111.31 better_errors
123.78 image_optim
125.08 barber
127.52 onebox
141.45 rake
158.47 rspec-given
160.70 ember-rails
182.73 nokogiri
204.75 sass
285.01 byebug
286.85 seed-fu
288.10 omniauth-openid
317.03 mail
623.52 rails

$ bumbler --initializers
Slow requires:
117.19 active_record.initialize_database
118.97 ./config/initializers/04-message_bus.rb
156.36 :finisher_hook
329.09 :set_routes_reloader_hook
809.04 ./config/initializers/06-ensure_login_hint.rb
1143.55 :load_config_initializers


Now that we know what’s slow, there are a few options for dealing with slowness.

Update Gems

The easiest way, believe it or not, is to simply update to the latest version of a slow loading gem. I have run into several instances where I was running an older version that had a dependency on an old version of a slow loading gem (like nokogiri). In the latest stable version that dependency was removed, and I was able to shave off over a second of boot time in several different applications by doing a simple bundle update gem_name.

require: false
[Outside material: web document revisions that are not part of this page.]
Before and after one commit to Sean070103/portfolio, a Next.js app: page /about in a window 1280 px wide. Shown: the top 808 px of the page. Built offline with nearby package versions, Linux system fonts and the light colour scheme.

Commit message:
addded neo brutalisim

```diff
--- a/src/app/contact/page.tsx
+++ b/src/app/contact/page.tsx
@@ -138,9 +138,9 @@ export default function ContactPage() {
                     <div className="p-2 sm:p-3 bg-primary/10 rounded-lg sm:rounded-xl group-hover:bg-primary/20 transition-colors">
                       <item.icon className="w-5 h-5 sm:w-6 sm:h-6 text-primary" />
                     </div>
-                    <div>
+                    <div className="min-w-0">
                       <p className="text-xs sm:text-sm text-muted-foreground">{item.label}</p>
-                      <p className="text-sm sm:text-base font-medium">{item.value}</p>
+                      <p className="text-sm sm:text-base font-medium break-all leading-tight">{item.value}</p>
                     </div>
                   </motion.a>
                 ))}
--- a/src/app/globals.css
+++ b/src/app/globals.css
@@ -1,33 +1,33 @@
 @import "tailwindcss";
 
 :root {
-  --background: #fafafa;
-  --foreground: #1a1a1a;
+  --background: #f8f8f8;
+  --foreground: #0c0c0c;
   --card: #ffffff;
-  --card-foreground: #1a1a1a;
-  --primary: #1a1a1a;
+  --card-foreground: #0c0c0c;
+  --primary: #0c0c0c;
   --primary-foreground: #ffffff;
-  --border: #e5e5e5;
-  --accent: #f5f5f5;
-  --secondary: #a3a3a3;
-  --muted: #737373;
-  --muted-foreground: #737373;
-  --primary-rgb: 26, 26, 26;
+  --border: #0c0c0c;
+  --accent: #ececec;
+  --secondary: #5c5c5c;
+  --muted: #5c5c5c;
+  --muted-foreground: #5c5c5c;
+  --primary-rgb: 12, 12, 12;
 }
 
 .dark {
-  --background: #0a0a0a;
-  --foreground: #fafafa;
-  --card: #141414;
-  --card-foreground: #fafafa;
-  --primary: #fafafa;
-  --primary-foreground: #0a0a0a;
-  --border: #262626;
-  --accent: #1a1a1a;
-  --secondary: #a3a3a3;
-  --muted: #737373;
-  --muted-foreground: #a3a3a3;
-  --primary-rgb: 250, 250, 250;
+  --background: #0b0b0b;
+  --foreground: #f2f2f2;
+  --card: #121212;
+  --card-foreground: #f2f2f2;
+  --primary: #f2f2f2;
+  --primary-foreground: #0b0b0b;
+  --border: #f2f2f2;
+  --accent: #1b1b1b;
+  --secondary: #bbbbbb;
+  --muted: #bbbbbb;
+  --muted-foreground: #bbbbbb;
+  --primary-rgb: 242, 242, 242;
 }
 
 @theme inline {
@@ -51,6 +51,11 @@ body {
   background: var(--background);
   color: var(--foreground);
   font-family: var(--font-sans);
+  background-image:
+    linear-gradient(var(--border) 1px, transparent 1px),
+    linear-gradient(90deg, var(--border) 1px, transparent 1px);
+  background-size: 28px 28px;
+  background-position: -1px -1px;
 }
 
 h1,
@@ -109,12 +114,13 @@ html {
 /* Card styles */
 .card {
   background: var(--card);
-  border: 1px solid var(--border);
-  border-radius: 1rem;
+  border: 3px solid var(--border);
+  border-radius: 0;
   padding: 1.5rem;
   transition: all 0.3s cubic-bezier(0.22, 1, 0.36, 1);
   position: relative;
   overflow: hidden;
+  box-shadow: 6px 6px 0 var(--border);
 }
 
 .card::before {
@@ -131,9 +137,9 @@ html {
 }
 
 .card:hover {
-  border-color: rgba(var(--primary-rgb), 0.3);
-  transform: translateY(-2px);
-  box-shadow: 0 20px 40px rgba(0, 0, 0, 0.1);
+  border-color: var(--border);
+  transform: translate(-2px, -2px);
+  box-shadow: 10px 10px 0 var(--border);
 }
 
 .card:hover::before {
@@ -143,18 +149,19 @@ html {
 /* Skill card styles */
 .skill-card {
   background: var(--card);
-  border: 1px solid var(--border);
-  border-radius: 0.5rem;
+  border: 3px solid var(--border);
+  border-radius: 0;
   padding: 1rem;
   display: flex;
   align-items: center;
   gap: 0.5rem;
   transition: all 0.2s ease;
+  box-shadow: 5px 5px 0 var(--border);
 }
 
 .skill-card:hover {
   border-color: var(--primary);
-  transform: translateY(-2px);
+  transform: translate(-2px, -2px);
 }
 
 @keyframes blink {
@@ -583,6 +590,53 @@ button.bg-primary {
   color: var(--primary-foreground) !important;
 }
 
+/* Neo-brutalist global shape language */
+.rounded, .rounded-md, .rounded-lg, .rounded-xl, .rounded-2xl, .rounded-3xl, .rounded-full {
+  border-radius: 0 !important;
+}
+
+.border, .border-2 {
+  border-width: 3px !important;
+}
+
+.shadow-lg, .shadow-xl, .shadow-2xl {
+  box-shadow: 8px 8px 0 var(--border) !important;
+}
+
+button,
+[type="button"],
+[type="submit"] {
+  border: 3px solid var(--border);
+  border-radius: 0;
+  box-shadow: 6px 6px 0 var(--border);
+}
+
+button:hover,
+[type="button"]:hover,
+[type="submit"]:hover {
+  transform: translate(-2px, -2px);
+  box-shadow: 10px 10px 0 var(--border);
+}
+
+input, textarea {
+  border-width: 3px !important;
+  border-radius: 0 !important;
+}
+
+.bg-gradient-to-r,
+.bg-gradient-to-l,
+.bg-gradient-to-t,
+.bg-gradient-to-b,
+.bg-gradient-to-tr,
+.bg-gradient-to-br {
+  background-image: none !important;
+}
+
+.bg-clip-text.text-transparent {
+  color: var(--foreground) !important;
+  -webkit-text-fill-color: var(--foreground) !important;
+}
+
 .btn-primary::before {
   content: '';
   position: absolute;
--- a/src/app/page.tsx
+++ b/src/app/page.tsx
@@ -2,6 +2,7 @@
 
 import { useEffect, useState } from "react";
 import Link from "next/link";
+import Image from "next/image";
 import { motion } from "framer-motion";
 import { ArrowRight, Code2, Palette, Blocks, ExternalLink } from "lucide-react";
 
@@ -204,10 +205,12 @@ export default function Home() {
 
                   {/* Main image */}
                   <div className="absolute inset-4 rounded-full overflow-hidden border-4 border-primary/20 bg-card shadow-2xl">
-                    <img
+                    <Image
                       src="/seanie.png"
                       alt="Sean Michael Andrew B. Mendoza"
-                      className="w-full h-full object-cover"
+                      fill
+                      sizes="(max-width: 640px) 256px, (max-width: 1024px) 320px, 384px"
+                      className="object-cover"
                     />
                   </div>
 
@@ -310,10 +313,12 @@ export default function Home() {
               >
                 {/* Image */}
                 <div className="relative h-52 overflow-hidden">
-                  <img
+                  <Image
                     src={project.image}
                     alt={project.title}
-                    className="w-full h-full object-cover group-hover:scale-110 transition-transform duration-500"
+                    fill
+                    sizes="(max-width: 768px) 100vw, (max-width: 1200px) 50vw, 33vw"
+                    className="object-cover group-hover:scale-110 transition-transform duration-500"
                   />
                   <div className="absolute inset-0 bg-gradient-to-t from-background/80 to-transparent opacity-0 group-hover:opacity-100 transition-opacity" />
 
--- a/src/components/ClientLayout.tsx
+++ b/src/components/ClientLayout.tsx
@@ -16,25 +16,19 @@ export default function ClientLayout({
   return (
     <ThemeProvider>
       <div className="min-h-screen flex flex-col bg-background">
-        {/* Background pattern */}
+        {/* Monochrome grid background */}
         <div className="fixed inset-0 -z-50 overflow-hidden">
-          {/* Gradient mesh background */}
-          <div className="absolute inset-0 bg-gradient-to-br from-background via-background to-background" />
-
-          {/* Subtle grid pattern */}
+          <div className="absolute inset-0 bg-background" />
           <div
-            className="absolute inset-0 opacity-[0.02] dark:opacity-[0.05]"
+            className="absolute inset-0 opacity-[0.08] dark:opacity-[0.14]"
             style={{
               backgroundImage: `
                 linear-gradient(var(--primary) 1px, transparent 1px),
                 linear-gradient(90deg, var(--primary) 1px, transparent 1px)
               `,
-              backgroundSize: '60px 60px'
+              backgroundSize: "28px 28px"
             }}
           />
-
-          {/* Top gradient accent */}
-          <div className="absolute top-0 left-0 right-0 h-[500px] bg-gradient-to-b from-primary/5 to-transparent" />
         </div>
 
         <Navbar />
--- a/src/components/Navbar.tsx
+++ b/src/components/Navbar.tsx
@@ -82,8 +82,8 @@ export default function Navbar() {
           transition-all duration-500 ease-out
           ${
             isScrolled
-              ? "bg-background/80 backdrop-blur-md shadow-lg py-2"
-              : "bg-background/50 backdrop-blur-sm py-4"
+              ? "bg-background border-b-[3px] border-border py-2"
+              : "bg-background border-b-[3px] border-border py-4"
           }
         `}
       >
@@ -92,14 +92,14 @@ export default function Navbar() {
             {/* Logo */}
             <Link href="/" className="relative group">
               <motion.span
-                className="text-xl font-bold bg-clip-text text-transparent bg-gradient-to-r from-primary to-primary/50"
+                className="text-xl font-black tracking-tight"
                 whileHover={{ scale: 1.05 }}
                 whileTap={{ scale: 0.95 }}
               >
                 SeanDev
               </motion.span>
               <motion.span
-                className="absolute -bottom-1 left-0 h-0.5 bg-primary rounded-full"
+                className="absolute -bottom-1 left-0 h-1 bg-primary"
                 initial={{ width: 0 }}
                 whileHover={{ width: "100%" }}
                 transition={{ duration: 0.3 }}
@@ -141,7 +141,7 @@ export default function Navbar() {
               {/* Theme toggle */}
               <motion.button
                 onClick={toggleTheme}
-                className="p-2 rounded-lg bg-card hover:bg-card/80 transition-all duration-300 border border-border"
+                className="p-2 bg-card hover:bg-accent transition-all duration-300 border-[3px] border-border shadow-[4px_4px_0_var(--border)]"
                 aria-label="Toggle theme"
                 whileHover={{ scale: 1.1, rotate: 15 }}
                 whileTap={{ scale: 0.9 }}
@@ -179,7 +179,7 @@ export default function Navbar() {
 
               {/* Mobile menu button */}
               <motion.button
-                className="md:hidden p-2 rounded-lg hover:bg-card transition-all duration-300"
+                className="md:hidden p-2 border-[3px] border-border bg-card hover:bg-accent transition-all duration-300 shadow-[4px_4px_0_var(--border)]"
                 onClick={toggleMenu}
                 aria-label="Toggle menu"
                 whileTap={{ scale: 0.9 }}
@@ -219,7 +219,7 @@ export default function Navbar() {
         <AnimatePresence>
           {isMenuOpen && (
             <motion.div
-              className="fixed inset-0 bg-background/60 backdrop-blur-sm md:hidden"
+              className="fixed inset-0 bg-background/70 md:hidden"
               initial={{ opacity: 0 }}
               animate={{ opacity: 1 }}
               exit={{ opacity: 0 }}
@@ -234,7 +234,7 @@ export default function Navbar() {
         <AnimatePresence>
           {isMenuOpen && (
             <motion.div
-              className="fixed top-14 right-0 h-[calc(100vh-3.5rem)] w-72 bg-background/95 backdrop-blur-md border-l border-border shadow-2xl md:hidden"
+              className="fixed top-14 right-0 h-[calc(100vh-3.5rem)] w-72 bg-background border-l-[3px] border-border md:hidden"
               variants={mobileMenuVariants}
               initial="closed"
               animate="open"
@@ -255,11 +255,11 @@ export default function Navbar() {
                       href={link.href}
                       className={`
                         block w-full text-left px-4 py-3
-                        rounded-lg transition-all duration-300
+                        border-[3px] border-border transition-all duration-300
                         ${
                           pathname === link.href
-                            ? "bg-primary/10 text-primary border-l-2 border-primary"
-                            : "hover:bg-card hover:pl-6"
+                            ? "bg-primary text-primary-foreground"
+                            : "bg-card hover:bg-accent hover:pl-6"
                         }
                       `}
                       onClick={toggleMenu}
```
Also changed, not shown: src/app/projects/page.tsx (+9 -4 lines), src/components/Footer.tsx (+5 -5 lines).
By default, any Gem listed in the Gemfile gets loaded when Rails starts. This means boot time usually grows with Gemfile size. However, it is rarely the case that you need a particular gem to be loaded and available everywhere.

If you only need classes / functions from a gem in a handful of files, it is much more performant to add require: false to the Gem declaration. Then, in any file(s) you need access to that gem, add a require gem_name to the top of the file.

If you look at the Discourse Gemfile you will see that many of the Gem declarations tag on a require: false. That is what helps Discource to boot so quickly despite having 93 gem dependencies.

Rails inheritance in lib/

This is a potential issue I have seen in a few places where a class was inheriting from a Rails core class such as ActiveRecord::Base or ApplicationController and then being referenced in an initializer. It appeared that it was requiring Rails all over again (around a 500ms hit). Moving it into a Gem or into the app folder resolved that issue.

Faster routes…

This is one that I unfortunately have no solution for. A large routes file can have a serious impact on boot performance. In one app I worked on I’ve seen it take over 3 seconds to load the routes. In the bumbler output it is the :set_routes_reloader_hook initializer.